**Extracted data entries**.
········

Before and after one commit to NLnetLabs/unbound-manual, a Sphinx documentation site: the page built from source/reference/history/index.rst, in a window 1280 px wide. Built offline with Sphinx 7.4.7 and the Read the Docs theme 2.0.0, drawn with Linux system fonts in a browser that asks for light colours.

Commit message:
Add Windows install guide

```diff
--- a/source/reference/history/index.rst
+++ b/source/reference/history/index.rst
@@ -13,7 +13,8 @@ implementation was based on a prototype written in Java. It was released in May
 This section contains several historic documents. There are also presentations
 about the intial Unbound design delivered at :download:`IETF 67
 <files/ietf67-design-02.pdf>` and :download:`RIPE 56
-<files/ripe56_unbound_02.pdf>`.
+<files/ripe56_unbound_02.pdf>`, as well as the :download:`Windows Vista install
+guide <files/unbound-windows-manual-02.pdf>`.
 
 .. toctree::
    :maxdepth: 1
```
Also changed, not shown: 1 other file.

········

**Work required**. All of the records above are to be set down again exactly.

**Solution to the exercise**.
Before and after one commit to NLnetLabs/unbound-manual, a Sphinx documentation site: the page built from source/reference/history/index.rst, in a window 1280 px wide. Built offline with Sphinx 7.4.7 and the Read the Docs theme 2.0.0, drawn with Linux system fonts in a browser that asks for light colours.

Commit message:
Add Windows install guide

```diff
--- a/source/reference/history/index.rst
+++ b/source/reference/history/index.rst
@@ -13,7 +13,8 @@ implementation was based on a prototype written in Java. It was released in May
 This section contains several historic documents. There are also presentations
 about the intial Unbound design delivered at :download:`IETF 67
 <files/ietf67-design-02.pdf>` and :download:`RIPE 56
-<files/ripe56_unbound_02.pdf>`.
+<files/ripe56_unbound_02.pdf>`, as well as the :download:`Windows Vista install
+guide <files/unbound-windows-manual-02.pdf>`.
 
 .. toctree::
    :maxdepth: 1
```
Also changed, not shown: 1 other file.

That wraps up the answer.